We ordered a combo of chicken, beef, and mutton satay. I thought it was all good although some thought that the honey baste was too sweet. I didn't mind so much as the accompanying zingy sauce counterbalanced the sweetness.
|BBQ stingray w/chilli sauce|
|fried bee hoon|
We then went inside this fine Victorian building for more food. To be honest, other than the satay, I don't think the stalls at Lau Pa Sat are the best in Singapore. I had trouble finding a decent laksa stall so I played it safe and went with an old fave, a bowl of shrimp dumpling soup noodle (sui gow mein) – a mere S$3.50 for a giant bowl including six plump dumplings.
Bak kut teh is another iconic dish found in Singapore and the name literally translates as 'meat bone tea'. Originally introduced to the region by Hokkien Chinese, there are many different versions of this pork rib broth found across Malaysia and Singapore. I'd previously tried the darker medicinal version but this was the first time that I'd sampled this lighter peppery variant.
|bak kut teh|
|you tiao (fried dough stick)|
Whilst the bak kut teh may look like a meagre portion, there are unlimited top-up's of the 'tea' throughout the meal. We also shared loads of different dishes in addition to our individual bowls of bak kut teh and rice.
|fish slices in broth|
|liver & kidney in broth|
The bak kut teh was my last lunch in Singapore and during the afternoon in the office, my thoughts started to drift to what to have for dinner. Although like many a Friday night, my plans for dinner were interrupted by an excursion to the pub. For a change I was vaguely sensible, as I still had to get to the airport that night. I stopped drinking, said my goodbyes and took a cab to the Maxwell Rd food centre.
I'd already had some nibbles at the pub so I didn't have room for a big meal.
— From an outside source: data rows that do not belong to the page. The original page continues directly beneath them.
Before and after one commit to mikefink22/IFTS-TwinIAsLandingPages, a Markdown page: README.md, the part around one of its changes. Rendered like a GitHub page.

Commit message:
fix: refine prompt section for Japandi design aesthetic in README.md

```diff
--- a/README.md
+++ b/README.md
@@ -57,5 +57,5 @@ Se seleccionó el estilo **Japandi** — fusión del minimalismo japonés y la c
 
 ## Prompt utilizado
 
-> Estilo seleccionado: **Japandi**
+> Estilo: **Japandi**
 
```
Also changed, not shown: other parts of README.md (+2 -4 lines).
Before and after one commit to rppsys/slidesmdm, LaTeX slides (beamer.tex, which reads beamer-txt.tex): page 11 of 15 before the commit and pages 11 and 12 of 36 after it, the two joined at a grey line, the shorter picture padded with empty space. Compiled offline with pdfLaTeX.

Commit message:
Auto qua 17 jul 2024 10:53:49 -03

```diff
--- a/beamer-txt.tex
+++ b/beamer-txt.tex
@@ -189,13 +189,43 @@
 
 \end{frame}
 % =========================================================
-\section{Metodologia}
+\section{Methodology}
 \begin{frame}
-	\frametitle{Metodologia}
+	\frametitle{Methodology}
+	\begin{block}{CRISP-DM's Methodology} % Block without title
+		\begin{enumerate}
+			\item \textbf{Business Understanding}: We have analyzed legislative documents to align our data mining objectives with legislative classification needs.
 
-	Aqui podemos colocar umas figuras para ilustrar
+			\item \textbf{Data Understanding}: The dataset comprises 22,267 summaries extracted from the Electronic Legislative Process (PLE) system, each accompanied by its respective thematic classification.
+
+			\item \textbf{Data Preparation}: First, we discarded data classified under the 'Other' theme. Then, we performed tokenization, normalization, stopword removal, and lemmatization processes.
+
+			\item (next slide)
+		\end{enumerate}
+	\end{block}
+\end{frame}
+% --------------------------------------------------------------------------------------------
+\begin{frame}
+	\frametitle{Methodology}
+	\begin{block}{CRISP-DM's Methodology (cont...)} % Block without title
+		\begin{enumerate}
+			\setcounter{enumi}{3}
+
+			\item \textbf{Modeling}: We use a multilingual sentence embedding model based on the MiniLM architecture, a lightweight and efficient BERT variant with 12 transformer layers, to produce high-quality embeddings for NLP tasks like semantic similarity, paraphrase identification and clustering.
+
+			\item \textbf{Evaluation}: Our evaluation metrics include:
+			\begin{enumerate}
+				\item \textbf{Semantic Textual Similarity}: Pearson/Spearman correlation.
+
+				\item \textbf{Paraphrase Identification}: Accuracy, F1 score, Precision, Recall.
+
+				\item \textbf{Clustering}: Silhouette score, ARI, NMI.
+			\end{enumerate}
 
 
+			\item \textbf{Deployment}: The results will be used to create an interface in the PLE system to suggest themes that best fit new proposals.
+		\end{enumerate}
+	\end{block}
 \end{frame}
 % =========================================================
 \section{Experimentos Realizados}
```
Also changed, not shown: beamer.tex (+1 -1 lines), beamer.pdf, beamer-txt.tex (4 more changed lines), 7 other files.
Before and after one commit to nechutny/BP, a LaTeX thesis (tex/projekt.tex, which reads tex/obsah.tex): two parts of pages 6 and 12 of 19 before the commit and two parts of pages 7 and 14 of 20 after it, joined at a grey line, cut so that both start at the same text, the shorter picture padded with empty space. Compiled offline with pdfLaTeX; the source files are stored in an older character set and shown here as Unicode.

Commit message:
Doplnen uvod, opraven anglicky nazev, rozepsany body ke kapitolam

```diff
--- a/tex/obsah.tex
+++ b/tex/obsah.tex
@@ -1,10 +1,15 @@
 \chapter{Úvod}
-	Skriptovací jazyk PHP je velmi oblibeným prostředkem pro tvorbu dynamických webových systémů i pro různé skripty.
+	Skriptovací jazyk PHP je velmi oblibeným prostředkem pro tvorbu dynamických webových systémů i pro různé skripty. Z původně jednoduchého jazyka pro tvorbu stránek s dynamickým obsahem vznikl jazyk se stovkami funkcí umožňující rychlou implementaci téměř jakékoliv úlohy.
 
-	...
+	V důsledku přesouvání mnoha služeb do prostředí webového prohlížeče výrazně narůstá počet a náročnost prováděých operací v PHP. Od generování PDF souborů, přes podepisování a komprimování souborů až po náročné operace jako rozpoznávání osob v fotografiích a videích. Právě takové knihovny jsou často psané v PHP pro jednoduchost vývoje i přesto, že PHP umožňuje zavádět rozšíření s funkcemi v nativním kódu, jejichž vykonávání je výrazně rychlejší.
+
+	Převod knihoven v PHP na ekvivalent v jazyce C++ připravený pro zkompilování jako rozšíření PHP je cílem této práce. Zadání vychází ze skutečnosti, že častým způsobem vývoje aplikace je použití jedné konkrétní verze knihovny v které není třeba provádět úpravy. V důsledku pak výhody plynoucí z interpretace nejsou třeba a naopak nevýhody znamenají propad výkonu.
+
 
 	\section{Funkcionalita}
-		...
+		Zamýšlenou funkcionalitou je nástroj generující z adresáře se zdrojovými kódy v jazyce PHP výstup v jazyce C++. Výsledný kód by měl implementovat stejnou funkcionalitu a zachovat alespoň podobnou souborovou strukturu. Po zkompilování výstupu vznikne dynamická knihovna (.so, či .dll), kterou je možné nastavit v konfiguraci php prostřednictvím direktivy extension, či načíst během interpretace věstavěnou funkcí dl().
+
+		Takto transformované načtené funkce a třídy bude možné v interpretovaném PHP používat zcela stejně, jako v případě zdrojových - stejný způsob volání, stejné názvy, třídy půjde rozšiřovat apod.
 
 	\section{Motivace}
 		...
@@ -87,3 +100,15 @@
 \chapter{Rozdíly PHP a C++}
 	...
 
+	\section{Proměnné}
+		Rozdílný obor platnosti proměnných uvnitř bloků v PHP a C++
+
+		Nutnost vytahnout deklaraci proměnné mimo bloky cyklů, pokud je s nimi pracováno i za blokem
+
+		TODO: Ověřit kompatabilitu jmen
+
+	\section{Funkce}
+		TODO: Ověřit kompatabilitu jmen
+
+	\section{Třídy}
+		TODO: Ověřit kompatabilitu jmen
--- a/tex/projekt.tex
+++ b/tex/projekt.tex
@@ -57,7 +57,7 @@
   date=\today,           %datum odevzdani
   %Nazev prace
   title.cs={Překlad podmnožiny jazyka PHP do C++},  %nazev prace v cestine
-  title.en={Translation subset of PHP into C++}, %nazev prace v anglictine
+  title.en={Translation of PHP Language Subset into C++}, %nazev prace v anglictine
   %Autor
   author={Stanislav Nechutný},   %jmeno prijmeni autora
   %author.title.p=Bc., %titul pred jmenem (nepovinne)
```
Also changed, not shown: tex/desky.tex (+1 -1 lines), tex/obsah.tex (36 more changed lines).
I went for an old favourite, chicken murtabak at a stall I vaguely remember visiting a couple of years ago, Hajmeer Kwaja Muslim Food. To the uninitiated, murtabak is a roti filled with meat (usually mutton or chicken), onion, and egg that's served with curry sauce.
This dish was introduced to Singapore by Tamil Muslims and you can't really get it in the UK, so I was glad that I managed to squeeze it in before I left. It was as good as I remembered, the flaky filled roti combining really well with the curry sauce. It was just what I needed before picking up my bags at the hotel. Now that I come to think of it, my last meal in Singapore was a curry after a few beers on a Friday night! Some things are universal.
As I left for home, I realised that there were so many other dishes I hadn't got round to sampling on this visit. In particular, nasi lemak, prawn noodle, laksa, and fish head curry. Next time, I hope there'll be a next time.